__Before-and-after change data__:
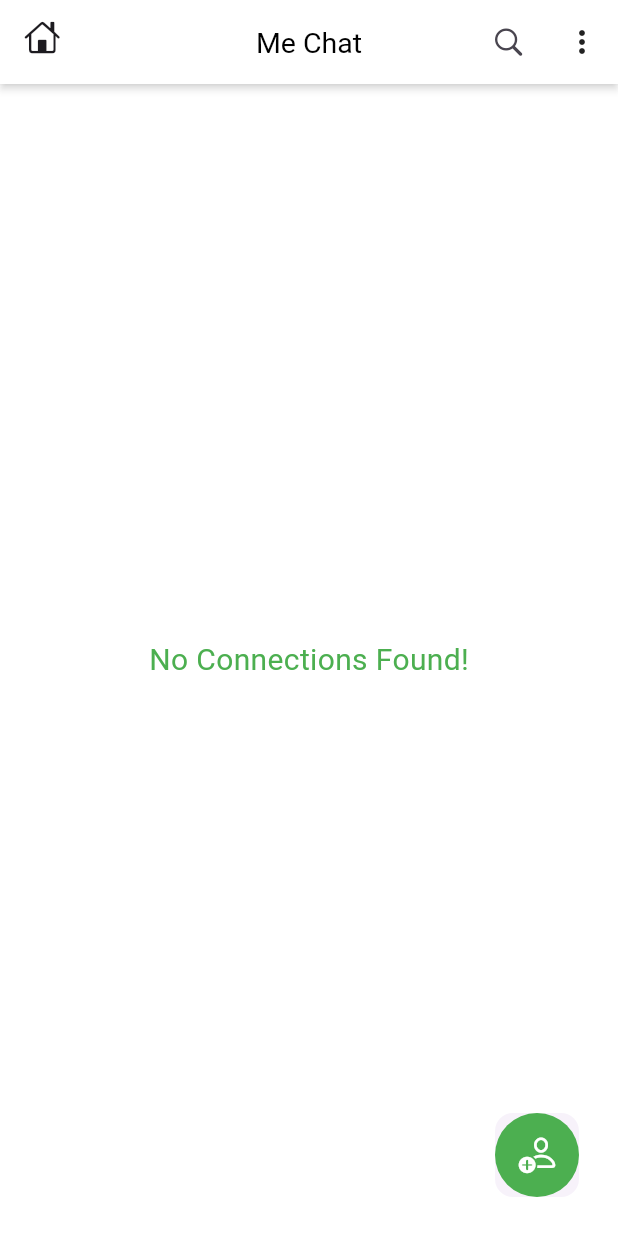
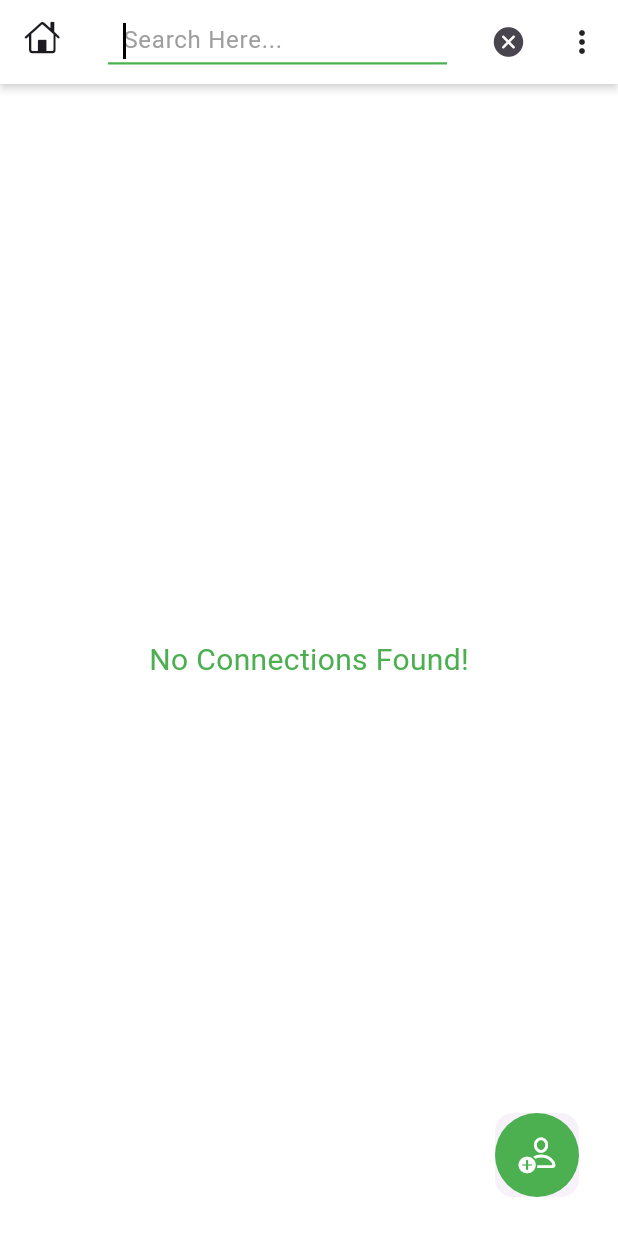
Before and after one commit to mananKoyawala/flutter_me_chat, a Flutter app: the HomeScreen screen opened directly, after a tap on an icon or button, on a phone screen of 412 x 824 dp. Run offline on Flutter 3.47's test engine with Material 3 defaults, Android fonts, the phone set to English and light mode, and no system bars; our stand-ins replace cached_network_image, cloud_firestore, dotted_line, firebase_auth, firebase_core, firebase_storage and 5 more; accounts and stored records are empty; network calls fail.

```diff
--- a/lib/Controller/HomeController.dart
+++ b/lib/Controller/HomeController.dart
@@ -1,11 +1,11 @@
 import 'package:get/get.dart';
-
-import 'API/Apis.dart';
+import 'package:flutter/material.dart';
 
 class HomeController extends GetxController {
-  @override
-  void onInit() {
-    super.onInit();
-    APIs.currentUserInfo();
+  var isSearching = false.obs;
+  final searchCtr = TextEditingController();
+
+  changeIsSearching() {
+    isSearching.toggle();
   }
 }
--- a/lib/Controller/SplashController.dart
+++ b/lib/Controller/SplashController.dart
@@ -17,8 +17,9 @@ class SplashController extends GetxController {
   Future goTo() async {
     await Future.delayed(const Duration(milliseconds: 1400));
     SystemChrome.setEnabledSystemUIMode(SystemUiMode.edgeToEdge);
-    SystemChrome.setSystemUIOverlayStyle(
-        const SystemUiOverlayStyle(statusBarColor: Colors.transparent));
+    SystemChrome.setSystemUIOverlayStyle(const SystemUiOverlayStyle(
+        statusBarColor: Colors.transparent,
+        systemNavigationBarColor: Colors.transparent));
 
     if (APIs.auth.currentUser != null) {
       Nav.pushMaterialReplacement(HomeScreen());
--- a/lib/Packages/TheTextFeild.dart
+++ b/lib/Packages/TheTextFeild.dart
@@ -8,7 +8,7 @@ class TheTextFeild extends StatelessWidget {
   TheTextFeild({
     super.key,
     this.readOnly,
-    this.focus,
+    this.autofocus,
     this.textInputAction,
     this.border,
     this.controller,
@@ -38,7 +38,7 @@ class TheTextFeild extends StatelessWidget {
   double bottomInsets = MediaQuery.of(Get.context!).viewInsets.bottom;
 
   final bool? readOnly;
-  final bool? focus;
+  final bool? autofocus;
   final TextInputAction? textInputAction;
   final InputBorder? border;
   final TextEditingController? controller;
@@ -67,8 +67,9 @@ class TheTextFeild extends StatelessWidget {
   @override
   Widget build(BuildContext context) {
     return TextFormField(
+
         readOnly: readOnly ?? false,
-        autofocus: focus ?? false,
+        autofocus: autofocus ?? false,
         textInputAction: textInputAction,
         showCursor: showCursor,
         controller: controller,
--- a/lib/Screens/HomeScreen.dart
+++ b/lib/Screens/HomeScreen.dart
@@ -1,5 +1,6 @@
 // ignore_for_file: must_be_immutable
 import 'package:flutter/cupertino.dart';
+import 'package:me_chat/Controller/HomeController.dart';
 import 'package:me_chat/Packages/DropDownMenu.dart';
 import 'package:me_chat/Packages/Package_Export.dart';
 import 'package:me_chat/Screens/ProfileScreen.dart';
@@ -7,11 +8,16 @@ import 'package:me_chat/Utils/Constants.dart';
 import 'package:me_chat/models/ChatUserModel.dart';
 import '../Controller/API/Apis.dart';
 import '../Utils/Widgets/Chat_User_Card.dart';
+import 'package:get/get.dart';
 
 class HomeScreen extends StatelessWidget {
   HomeScreen({super.key});
 
   List<ChatUser> list = [];
+  List<ChatUser> searchResult = [];
+  DateTime? _lastBackPressed;
+
+  HomeController ctr = Get.put(HomeController());
 
   String dropMenu = 'Profile';
   var items = ['Profile', 'About', 'Info'];
@@ -19,7 +25,32 @@ class HomeScreen extends StatelessWidget {
   @override
   Widget build(BuildContext context) {
     APIs.currentUserInfo();
-    return Scaffold(
+    return WillPopScope(
+      onWillPop: () {
+        if (ctr.isSearching.value) {
+          ctr.changeIsSearching();
+          return Future.value(false);
+        } else {
+          if (_lastBackPressed == null ||
+              DateTime.now().difference(_lastBackPressed!) >
+                  const Duration(seconds: 5)) {
+            // Notify user to press back again immediately
+
+            toast("Press back again to exit");
+            _lastBackPressed = DateTime.now();
+            return Future.value(false);
+          } else {
+            // If pressed again within 2 seconds, allow app exit
+            return Future.value(true);
+          }
+        }
+      },
+      child: GestureDetector(
+        onTap: () {
+          unfocus();
+        },
+        child: Scaffold(
+          resizeToAvoidBottomInset: false,
           appBar: AppBar(
             leading: CP(
               h: 16,
@@ -28,13 +59,21 @@ class HomeScreen extends StatelessWidget {
                 icon: const Icon(CupertinoIcons.home),
               ),
             ),
-        title: Text(APP_NAME),
+            title: Obx(() => ctr.isSearching.value
+                ? SearchField(controller: ctr.searchCtr)
+                : Text(APP_NAME)),
             actions: [
               IconButtons(
-            onTap: () {},
-            icon: const Icon(
-              CupertinoIcons.search,
+                onTap: () {
+                  ctr.changeIsSearching();
+                },
+                icon: Obx(
+                  () => Icon(
+                    ctr.isSearching.value
+                        ? CupertinoIcons.clear_circled_solid
+                        : CupertinoIcons.search,
                     size: 23,
+                  ),
                 ),
               ),
               DropDownMenu(
@@ -63,7 +102,7 @@ class HomeScreen extends StatelessWidget {
           ),
           body: CP(
             v: 16,
-        h: 16,
+            // h: 16,
             child: StreamBuilder(
                 stream: APIs.getAllUsers(),
                 builder: (context, snapshot) {
@@ -78,7 +117,8 @@ class HomeScreen extends StatelessWidget {
                     case ConnectionState.active:
                     case ConnectionState.done:
                       final data = snapshot.data!.docs;
-                  list = data.map((e) => ChatUser.fromJson(e.data())).toList();
+                      list =
+                          data.map((e) => ChatUser.fromJson(e.data())).toList();
                       if (list.isNotEmpty) {
                         return ListView.builder(
                             itemCount: list.length,
@@ -107,6 +147,36 @@ class HomeScreen extends StatelessWidget {
                   }
                 }),
           ),
+        ),
+      ),
     );
   }
 }
+
+class SearchField extends StatelessWidget {
+  const SearchField({super.key, required this.controller});
+  final TextEditingController controller;
+
+  @override
+  Widget build(BuildContext context) {
+    return Container(
+      margin: const EdgeInsets.only(bottom: 10),
+      height: 40,
+      child: TheTextFeild(
+        autofocus: true,
+        contentPadding: const EdgeInsets.symmetric(vertical: 0, horizontal: 10),
+        funValidate: (val) {
+          return null;
+        },
+        isborder: false,
+        borderRadius: 10,
+        hintStyle: TextStyle(color: textFeildColor),
+        fieldColor: Colors.grey.shade400,
+        controller: controller,
+        onClickColor: appColor,
+        borderWidth: 1.5,
+        hintText: "Search Here...",
+      ),
+    );
+  }
+}
--- a/lib/Utils/Widgets/Chat_User_Card.dart
+++ b/lib/Utils/Widgets/Chat_User_Card.dart
@@ -25,9 +25,9 @@ class ChatUserCard extends StatelessWidget {
       margin: const EdgeInsets.only(bottom: 5),
       child: ClickEffect(
         onTap: () {},
-        borderRadius: radius(10),
+        borderRadius: radius(0),
         child: Container(
-          padding: const EdgeInsets.only(bottom: 5),
+          padding: const EdgeInsets.only(bottom: 5, left: 16, right: 16),
           decoration: BoxDecoration(
               color: white,
               border: isLast
--- a/pubspec.yaml
+++ b/pubspec.yaml
@@ -29,6 +29,8 @@ dev_dependencies:
   firebase_auth: ^4.16.0
   cloud_firestore: ^4.14.0
   cached_network_image: ^3.3.1
+  image_picker: ^1.0.7
+  firebase_storage: ^11.6.0
 
 flutter_launcher_icons:
   android: 'launcher_icon'
```
Also changed, not shown: lib/Controller/API/Apis.dart (+23 -0 lines), lib/Controller/Profile_Controller.dart (+37 -0 lines), lib/Packages/Constants.dart (+10 -0 lines), lib/Screens/ProfileScreen.dart (+32 -2 lines), lib/Utils/ImagePickerSheet.dart (added, +93 -0 lines), assets/icons/camera.png (added), assets/icons/image.png (added), pubspec.lock, 2 other files. Lines whose indentation alone changed are shown as unchanged.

__Directions for this task__:
The word to find is "value". Copy every line of the data that holds it.

__Reply to the task__:
+        if (ctr.isSearching.value) {
+          return Future.value(false);
+            return Future.value(false);
+            return Future.value(true);
+            title: Obx(() => ctr.isSearching.value
+                    ctr.isSearching.value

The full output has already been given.